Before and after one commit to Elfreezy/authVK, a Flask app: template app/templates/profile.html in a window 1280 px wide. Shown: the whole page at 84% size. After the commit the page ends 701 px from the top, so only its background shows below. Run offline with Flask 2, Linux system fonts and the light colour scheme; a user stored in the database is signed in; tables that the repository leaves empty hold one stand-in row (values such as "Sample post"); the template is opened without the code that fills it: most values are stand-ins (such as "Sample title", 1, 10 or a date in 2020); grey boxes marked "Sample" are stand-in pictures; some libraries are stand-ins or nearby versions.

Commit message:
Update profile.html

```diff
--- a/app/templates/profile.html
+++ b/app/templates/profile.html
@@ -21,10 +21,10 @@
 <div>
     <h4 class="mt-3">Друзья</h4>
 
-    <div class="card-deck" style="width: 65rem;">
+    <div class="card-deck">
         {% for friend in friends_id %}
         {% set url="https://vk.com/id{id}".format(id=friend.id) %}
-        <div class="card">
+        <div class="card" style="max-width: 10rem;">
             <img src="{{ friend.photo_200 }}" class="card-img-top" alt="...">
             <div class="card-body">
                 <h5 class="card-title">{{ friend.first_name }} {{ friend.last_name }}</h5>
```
☆ ☆ ☆ ☆ ☆ ☆ ☆
What to work on
Give the complete material back, word for word.

Written response
Before and after one commit to Elfreezy/authVK, a Flask app: template app/templates/profile.html in a window 1280 px wide. Shown: the whole page at 84% size. After the commit the page ends 701 px from the top, so only its background shows below. Run offline with Flask 2, Linux system fonts and the light colour scheme; a user stored in the database is signed in; tables that the repository leaves empty hold one stand-in row (values such as "Sample post"); the template is opened without the code that fills it: most values are stand-ins (such as "Sample title", 1, 10 or a date in 2020); grey boxes marked "Sample" are stand-in pictures; some libraries are stand-ins or nearby versions.

Commit message:
Update profile.html

```diff
--- a/app/templates/profile.html
+++ b/app/templates/profile.html
@@ -21,10 +21,10 @@
 <div>
     <h4 class="mt-3">Друзья</h4>
 
-    <div class="card-deck" style="width: 65rem;">
+    <div class="card-deck">
         {% for friend in friends_id %}
         {% set url="https://vk.com/id{id}".format(id=friend.id) %}
-        <div class="card">
+        <div class="card" style="max-width: 10rem;">
             <img src="{{ friend.photo_200 }}" class="card-img-top" alt="...">
             <div class="card-body">
                 <h5 class="card-title">{{ friend.first_name }} {{ friend.last_name }}</h5>
```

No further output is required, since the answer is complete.